September 12, 2018 - As an East Texan residing in Shelby County, I am aware of the situation and am monitoring it closely to ensure the Railroad Commission is doing whatever it can to keep the public safe.
The Railroad Commission (RRC) is a government agency full of scientists who take the issue of induced seismicity very seriously. As result, in 2014 the RRC put in place some of the most stringent rules on disposal wells — the type of wells some link to earthquakes — in the country. Like all issues before the Commission, our scientists take immense pride in ensuring all our decisions to protect the public and environment are based on sound-science.
Because of our enhanced rules, the vast majority of disposal well applications in recent years have been rejected, withdrawn, or had special conditions placed on them. Our rules also allow for us to shut down wells we believe to be causing seismic events.
Texas is quickly becoming a leader in seismicity research. In 2015, the Texas Legislature appropriated funding for an enhanced seismic network managed by the Bureau of Economic Geology (BEG) called TexNet. As part of the TexNet program, seismometers have been placed across Texas. Scientists from BEG, the University of Texas, Southern Methodist University, Texas A&M, the RRC, and industry are collaborating to gain a better understanding of seismicity Texas. Fortunately, the TexNet program and the RRC's rules are working. In fact, last October the Environmental Protection Agency (EPA) released a report which "highly commends the RRC for its actions to address" seismicity in Texas, "including implementation of changes in permitting and operation requirements."

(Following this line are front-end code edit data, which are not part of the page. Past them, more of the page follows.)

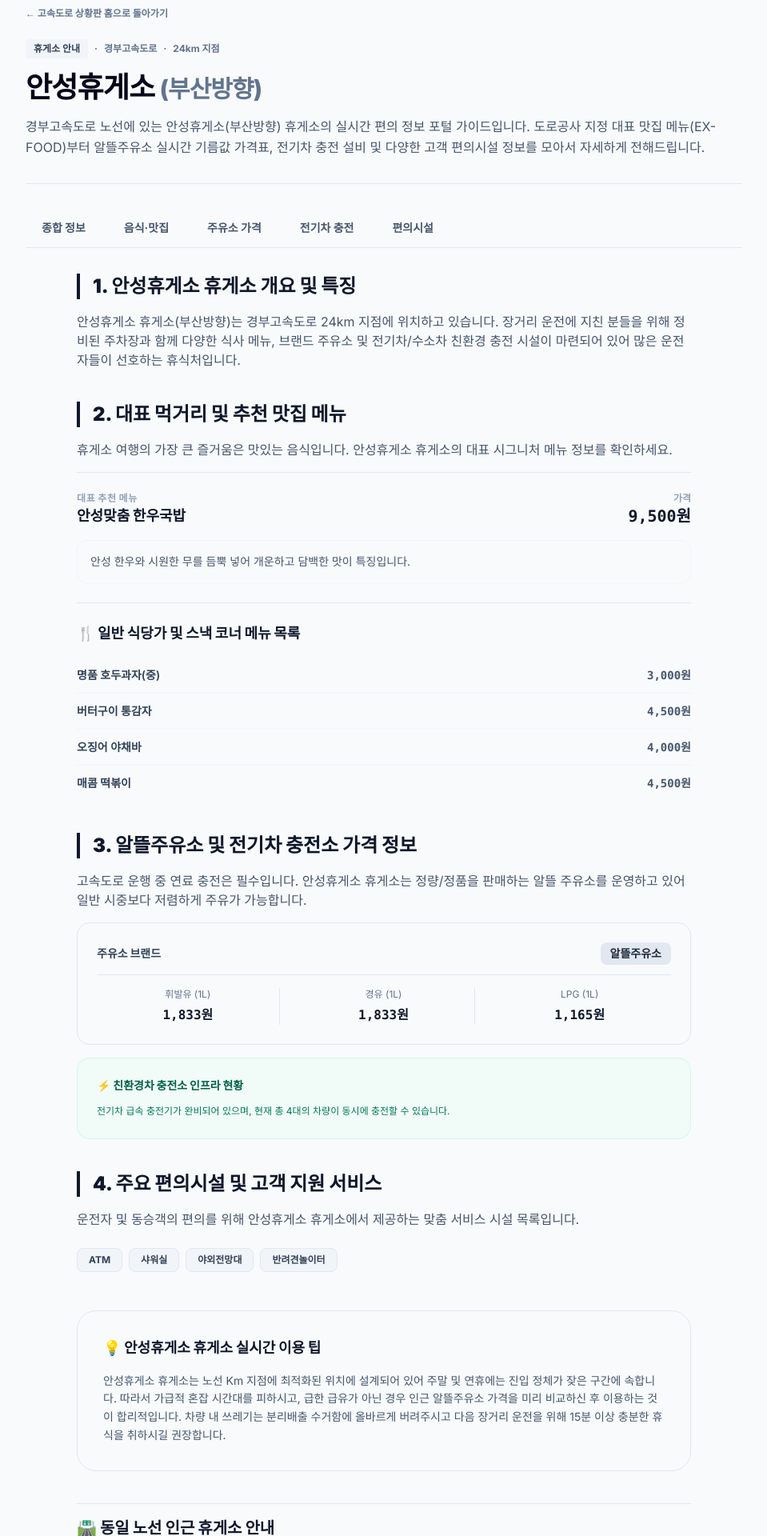
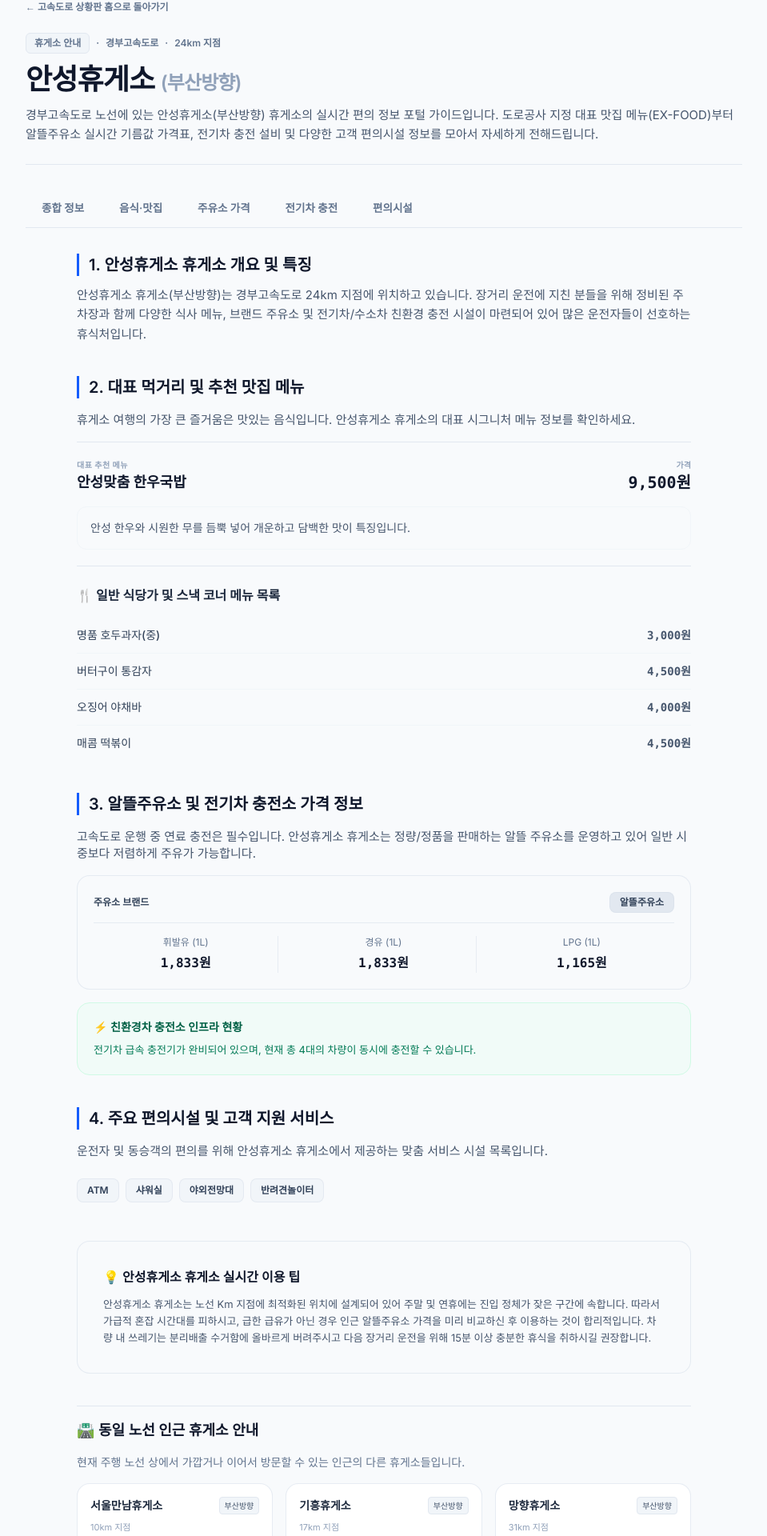
Before and after one commit to fnqlrtm123-code/highway-live, a Next.js app: page /rest-areas/anseong-busan in a window 1280 px wide. Shown: the part 110-2030 px from the top of the page at 80% size, without its empty margins (160-1119 px from the left). Built offline with nearby package versions, Linux system fonts and the light colour scheme.

Commit message:
style: 휴게소 목록 및 서브 탭 가독성 및 CSS 전면 개선 (폰트 굵기 완화 및 대비 향상)

```diff
--- a/src/app/rest-areas/[restAreaSlug]/layout.tsx
+++ b/src/app/rest-areas/[restAreaSlug]/layout.tsx
@@ -45,41 +45,43 @@ export default async function RestAreaLayout({ children, params }: Props) {
   ];
 
   return (
-    <main className="mx-auto max-w-[1240px] px-4 py-12 flex-grow">
+    <main className="mx-auto max-w-[1200px] px-5 py-10 flex-grow">
 
       {/* 뒤로가기 링크 */}
-      <a href="/" className="inline-flex items-center gap-1 text-xs font-bold text-slate-500 hover:text-slate-900 transition-colors mb-6">
+      <a href="/" className="inline-flex items-center gap-1.5 text-xs font-semibold text-slate-500 hover:text-slate-900 transition-colors mb-6">
         &larr; 고속도로 상황판 홈으로 돌아가기
       </a>
 
       {/* 상단 애드센스 광고 */}
       <AdSense slot="4455667788" />
 
-      {/* 휴게소 상세 헤더 - 블로그 아티클 헤더 스타일 */}
-      <div className="border-b border-slate-200 pb-8 mb-8 space-y-4">
-        <div className="flex flex-wrap items-center gap-2 text-xs font-bold text-slate-500">
-          <span className="bg-slate-100 text-slate-700 px-2.5 py-1 rounded">휴게소 안내</span>
+      {/* 휴게소 상세 헤더 - 깔끔하고 읽기 편한 아티클 스타일 */}
+      <div className="border-b border-slate-200 pb-6 mb-8 space-y-3">
+        <div className="flex flex-wrap items-center gap-2 text-xs font-semibold text-slate-500">
+          <span className="bg-slate-100 text-slate-650 px-2.5 py-1 rounded-md border border-slate-200">휴게소 안내</span>
           <span>&middot;</span>
           <span>{area.highwayName}</span>
           <span>&middot;</span>
           <span>{area.locationKm}km 지점</span>
         </div>
-        <h1 className="text-3xl md:text-4xl font-black tracking-tight text-slate-950">
-          {area.name} <span className="text-slate-500 font-extrabold text-2xl md:text-3xl">({area.directionName})</span>
+
+        <h1 className="text-3xl md:text-4xl font-bold tracking-tight text-slate-900">
+          {area.name} <span className="text-slate-400 font-semibold text-xl md:text-2xl">({area.directionName})</span>
         </h1>
-        <p className="text-slate-600 text-sm md:text-base leading-relaxed max-w-4xl">
+
+        <p className="text-slate-600 text-sm md:text-[15px] leading-relaxed max-w-4xl font-normal">
           {area.highwayName} 노선에 있는 {area.name}({area.directionName}) 휴게소의 실시간 편의 정보 포털 가이드입니다.
           도로공사 지정 대표 맛집 메뉴(EX-FOOD)부터 알뜰주유소 실시간 기름값 가격표, 전기차 충전 설비 및 다양한 고객 편의시설 정보를 모아서 자세하게 전해드립니다.
         </p>
       </div>
 
       {/* 탭 네비게이션 */}
-      <div className="flex border-b border-slate-200 mb-8 overflow-x-auto gap-2 scrollbar-none">
+      <div className="flex border-b border-slate-200 mb-8 overflow-x-auto gap-1 scrollbar-none">
         {tabs.map((tab) => (
           <a
             key={tab.name}
             href={tab.href}
-            className="px-5 py-3 text-[14px] font-bold text-slate-600 hover:text-slate-950 border-b-2 border-transparent hover:border-slate-950 whitespace-nowrap transition-all"
+            className="px-5 py-3 text-[13.5px] font-semibold text-slate-500 hover:text-slate-900 border-b-2 border-transparent hover:border-slate-800 whitespace-nowrap transition-all"
           >
             {tab.name}
           </a>
--- a/src/app/rest-areas/[restAreaSlug]/page.tsx
+++ b/src/app/rest-areas/[restAreaSlug]/page.tsx
@@ -23,14 +23,14 @@ export default async function RestAreaDashboardPage({ params }: Props) {
   const siblingAreas = getServiceAreasByHighway(area.highwaySlug).filter(s => s.slug !== area.slug);
 
   return (
-    <div className="max-w-3xl mx-auto space-y-10 text-slate-800 leading-relaxed">
+    <div className="max-w-3xl mx-auto space-y-10 text-slate-700 leading-relaxed font-normal">
 
       {/* 1. 인트로/소개 */}
-      <section className="space-y-4">
-        <h2 className="text-xl md:text-2xl font-black text-slate-900 border-l-4 border-slate-900 pl-4">
+      <section className="space-y-3">
+        <h2 className="text-xl font-semibold text-slate-900 border-l-3 border-blue-600 pl-3">
           1. {area.name} 휴게소 개요 및 특징
         </h2>
-        <p className="text-sm md:text-base text-slate-600">
+        <p className="text-sm md:text-[15px] text-slate-600 leading-relaxed">
           {area.name} 휴게소({area.directionName})는 {area.highwayName} {area.locationKm}km 지점에 위치하고 있습니다.
           장거리 운전에 지친 분들을 위해 정비된 주차장과 함께 다양한 식사 메뉴, 브랜드 주유소 및 전기차/수소차 친환경 충전 시설이 마련되어 있어 많은 운전자들이 선호하는 휴식처입니다.
         </p>
@@ -38,35 +38,37 @@ export default async function RestAreaDashboardPage({ params }: Props) {
 
       {/* 2. 먹거리 맛집 정보 */}
       <section className="space-y-4">
-        <h2 className="text-xl md:text-2xl font-black text-slate-900 border-l-4 border-slate-900 pl-4">
+        <h2 className="text-xl font-semibold text-slate-900 border-l-3 border-blue-600 pl-3">
           2. 대표 먹거리 및 추천 맛집 메뉴
         </h2>
-        <p className="text-sm md:text-base text-slate-600">
+        <p className="text-sm md:text-[15px] text-slate-600">
           휴게소 여행의 가장 큰 즐거움은 맛있는 음식입니다. {area.name} 휴게소의 대표 시그니처 메뉴 정보를 확인하세요.
         </p>
 
-        <div className="border-t border-b border-slate-200 py-6 my-4 space-y-4">
+        <div className="border-t border-b border-slate-200 py-5 my-4 space-y-4">
           <div className="flex flex-col sm:flex-row justify-between items-start sm:items-center gap-2">
             <div>
-              <span className="text-xs font-black text-slate-400 uppercase tracking-wider block">대표 추천 메뉴</span>
-              <span className="text-lg font-black text-slate-900">{area.signatureMenu.name}</span>
+              <span className="text-[10px] font-bold text-slate-400 uppercase tracking-wider block">대표 추천 메뉴</span>
+              <span className="text-lg font-bold text-slate-900">{area.signatureMenu.name}</span>
             </div>
             <div className="text-right">
-              <span className="text-xs font-black text-slate-400 block">가격</span>
-              <span className="text-xl font-mono font-black text-slate-900">{area.signatureMenu.price.toLocaleString()}원</span>
+              <span className="text-[10px] font-bold text-slate-400 block">가격</span>
+              <span className="text-xl font-mono font-bold text-slate-900">{area.signatureMenu.price.toLocaleString()}원</span>
             </div>
           </div>
-          <p className="text-sm text-slate-600 bg-slate-50 p-4 rounded-xl border border-slate-100">
+          <p className="text-sm text-slate-600 bg-slate-50 p-4 rounded-xl border border-slate-100 font-normal">
             {area.signatureMenu.description}
           </p>
         </div>
 
-        <h3 className="text-base md:text-lg font-black text-slate-900 mt-6">🍴 일반 식당가 및 스낵 코너 메뉴 목록</h3>
+        <h3 className="text-base font-semibold text-slate-800 mt-6 flex items-center gap-1.5">
+          🍴 일반 식당가 및 스낵 코너 메뉴 목록
+        </h3>
         <ul className="divide-y divide-slate-100 text-sm">
           {area.otherMenus.map((menu) => (
             <li key={menu.name} className="py-3 flex justify-between">
-              <span className="font-semibold text-slate-700">{menu.name}</span>
-              <span className="font-mono font-bold text-slate-600">{menu.price.toLocaleString()}원</span>
+              <span className="font-medium text-slate-700">{menu.name}</span>
+              <span className="font-mono font-semibold text-slate-600">{menu.price.toLocaleString()}원</span>
             </li>
           ))}
         </ul>
@@ -76,41 +78,41 @@ export default async function RestAreaDashboardPage({ params }: Props) {
 
       {/* 3. 주유 정보 */}
       <section className="space-y-4">
-        <h2 className="text-xl md:text-2xl font-black text-slate-900 border-l-4 border-slate-900 pl-4">
+        <h2 className="text-xl font-semibold text-slate-900 border-l-3 border-blue-600 pl-3">
           3. 알뜰주유소 및 전기차 충전소 가격 정보
         </h2>
-        <p className="text-sm md:text-base text-slate-600">
+        <p className="text-sm md:text-[15px] text-slate-600">
           고속도로 운행 중 연료 충전은 필수입니다. {area.name} 휴게소는 정량/정품을 판매하는 알뜰 주유소를 운영하고 있어 일반 시중보다 저렴하게 주유가 가능합니다.
         </p>
 
-        <div className="bg-slate-50 rounded-2xl border border-slate-200 p-6 space-y-4">
-          <div className="flex justify-between items-center border-b border-slate-200 pb-3">
-            <span className="text-sm font-black text-slate-700">주유소 브랜드</span>
-            <span className="text-sm font-bold bg-slate-200 text-slate-800 px-3 py-1 rounded-lg">{area.gasStation.brand}</span>
+        <div className="bg-slate-50 rounded-2xl border border-slate-200/80 p-5 space-y-4">
+          <div className="flex justify-between items-center border-b border-slate-200/80 pb-3">
+            <span className="text-xs font-semibold text-slate-550">주유소 브랜드</span>
+            <span className="text-xs font-semibold bg-slate-200 text-slate-700 px-3 py-1 rounded-lg border border-slate-300/30">{area.gasStation.brand}</span>
           </div>
-          <div className="grid grid-cols-3 gap-4 text-center divide-x divide-slate-200">
+          <div className="grid grid-cols-3 gap-4 text-center divide-x divide-slate-200/80">
             <div>
               <span className="text-xs text-slate-500 block mb-1">휘발유 (1L)</span>
-              <span className="text-sm md:text-base font-mono font-black text-slate-900">{area.gasStation.gasolinePrice.toLocaleString()}원</span>
+              <span className="text-base font-mono font-bold text-slate-900">{area.gasStation.gasolinePrice.toLocaleString()}원</span>
             </div>
             <div>
               <span className="text-xs text-slate-500 block mb-1">경유 (1L)</span>
-              <span className="text-sm md:text-base font-mono font-black text-slate-900">{area.gasStation.dieselPrice.toLocaleString()}원</span>
+              <span className="text-base font-mono font-bold text-slate-900">{area.gasStation.dieselPrice.toLocaleString()}원</span>
             </div>
             <div>
               <span className="text-xs text-slate-500 block mb-1">LPG (1L)</span>
-              <span className="text-sm md:text-base font-mono font-black text-slate-900">
+              <span className="text-base font-mono font-bold text-slate-900">
                 {area.gasStation.lpgPrice ? `${area.gasStation.lpgPrice.toLocaleString()}원` : '미운영'}
               </span>
             </div>
           </div>
         </div>
 
-        <div className="bg-emerald-50/50 rounded-2xl border border-emerald-100 p-6 space-y-3">
-          <h3 className="text-sm font-black text-emerald-800 flex items-center gap-1.5">
+        <div className="bg-emerald-50/50 rounded-2xl border border-emerald-100 p-5 space-y-2">
+          <h3 className="text-sm font-semibold text-emerald-800 flex items-center gap-1.5">
             ⚡ 친환경차 충전소 인프라 현황
           </h3>
-          <p className="text-xs text-emerald-700 leading-relaxed">
+          <p className="text-xs md:text-[13px] text-emerald-700 leading-relaxed font-normal">
             {area.gasStation.hasEvCharger ? (
               `전기차 급속 충전기가 완비되어 있으며, 현재 총 ${area.gasStation.evChargersCount}대의 차량이 동시에 충전할 수 있습니다.`
             ) : (
@@ -123,15 +125,15 @@ export default async function RestAreaDashboardPage({ params }: Props) {
 
       {/* 4. 편의시설 */}
       <section className="space-y-4">
-        <h2 className="text-xl md:text-2xl font-black text-slate-900 border-l-4 border-slate-900 pl-4">
+        <h2 className="text-xl font-semibold text-slate-900 border-l-3 border-blue-600 pl-3">
           4. 주요 편의시설 및 고객 지원 서비스
         </h2>
-        <p className="text-sm md:text-base text-slate-600">
+        <p className="text-sm md:text-[15px] text-slate-600">
           운전자 및 동승객의 편의를 위해 {area.name} 휴게소에서 제공하는 맞춤 서비스 시설 목록입니다.
         </p>
         <div className="flex flex-wrap gap-2 py-2">
           {area.facilities.map((facility) => (
-            <span key={facility} className="text-xs font-bold bg-slate-100 text-slate-700 border border-slate-200 px-3.5 py-1.5 rounded-lg">
+            <span key={facility} className="text-xs font-semibold bg-slate-100 text-slate-700 border border-slate-200/85 px-3 py-1.5 rounded-lg">
               {facility}
             </span>
           ))}
@@ -139,11 +141,11 @@ export default async function RestAreaDashboardPage({ params }: Props) {
       </section>
 
       {/* 5. 실시간 이용 꿀팁 */}
-      <section className="bg-slate-50 p-6 md:p-8 rounded-3xl border border-slate-200 space-y-4">
-        <h2 className="text-base md:text-lg font-black text-slate-900">
+      <section className="bg-slate-50 p-6 md:p-8 rounded-2xl border border-slate-200/80 space-y-3">
+        <h2 className="text-base font-semibold text-slate-900 flex items-center gap-1.5">
           💡 {area.name} 휴게소 실시간 이용 팁
         </h2>
-        <p className="text-xs md:text-sm text-slate-600 leading-relaxed">
+        <p className="text-[13px] text-slate-600 leading-relaxed font-normal">
           {area.name} 휴게소는 노선 Km 지점에 최적화된 위치에 설계되어 있어 주말 및 연휴에는 진입 정체가 잦은 구간에 속합니다.
           따라서 가급적 혼잡 시간대를 피하시고, 급한 급유가 아닌 경우 인근 알뜰주유소 가격을 미리 비교하신 후 이용하는 것이 합리적입니다.
           차량 내 쓰레기는 분리배출 수거함에 올바르게 버려주시고 다음 장거리 운전을 위해 15분 이상 충분한 휴식을 취하시길 권장합니다.
@@ -152,7 +154,7 @@ export default async function RestAreaDashboardPage({ params }: Props) {
 
       {/* 6. 인근 휴게소 목록 */}
       <section className="space-y-4 pt-4 border-t border-slate-200">
-        <h2 className="text-lg md:text-xl font-black text-slate-900">
+        <h2 className="text-lg font-semibold text-slate-900">
           🛣️ 동일 노선 인근 휴게소 안내
         </h2>
         <p className="text-xs md:text-sm text-slate-500">
@@ -163,11 +165,11 @@ export default async function RestAreaDashboardPage({ params }: Props) {
             <a
               key={s.slug}
               href={`/rest-areas/${s.slug}`}
-              className="block p-4 border border-slate-200 rounded-xl hover:border-slate-900 hover:bg-slate-50 transition-all text-left"
+              className="block p-4 border border-slate-200/80 bg-white rounded-2xl hover:border-slate-800 hover:bg-slate-50 transition-all text-left shadow-2xs"
             >
               <div className="flex justify-between items-center mb-1">
-                <span className="text-sm font-black text-slate-800">{s.name}</span>
-                <span className="text-[10px] font-bold bg-slate-100 text-slate-600 px-1.5 py-0.5 rounded">{s.directionName}</span>
+                <span className="text-sm font-semibold text-slate-800">{s.name}</span>
+                <span className="text-[10px] font-medium bg-slate-100 text-slate-600 px-1.5 py-0.5 rounded border border-slate-200">{s.directionName}</span>
               </div>
               <div className="text-[11px] text-slate-400 mt-2">
                 <span>{s.locationKm}km 지점</span>
```
Also changed, not shown: src/app/rest-areas/[restAreaSlug]/ev/page.tsx (+19 -19 lines), src/app/rest-areas/[restAreaSlug]/facilities/page.tsx (+8 -8 lines), src/app/rest-areas/[restAreaSlug]/food/page.tsx (+12 -12 lines), src/app/rest-areas/[restAreaSlug]/gas/page.tsx (+11 -11 lines), src/app/rest-areas/page.tsx (+43 -43 lines), src/components/HubHeader.tsx (+5 -5 lines).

This is not the first time the RRC has been applauded by the EPA on how Texas handles issues of seismicity. Even Obama Administration stated in an EPA report that the "RRC is also commended for establishing new regulations specific to seismicity, including solidifying RRC authority to take appropriate action related to injection well operations."
Prior to 2014 and my time on the Railroad Commission, disposal wells were regulated inadequately. In fact, as a state representative, I worked with the Railroad Commission and even drafted legislation to reign in bad actors (mostly out of Louisiana) who were haphazardly dumping their wastewater in East Texas.
Our staff is currently evaluating the inventory of wells near Timpson, reviewing the well status, injection volumes and pressures, reviewing geology and faulting, and to determine what, if any, action needs to be taken by the agency.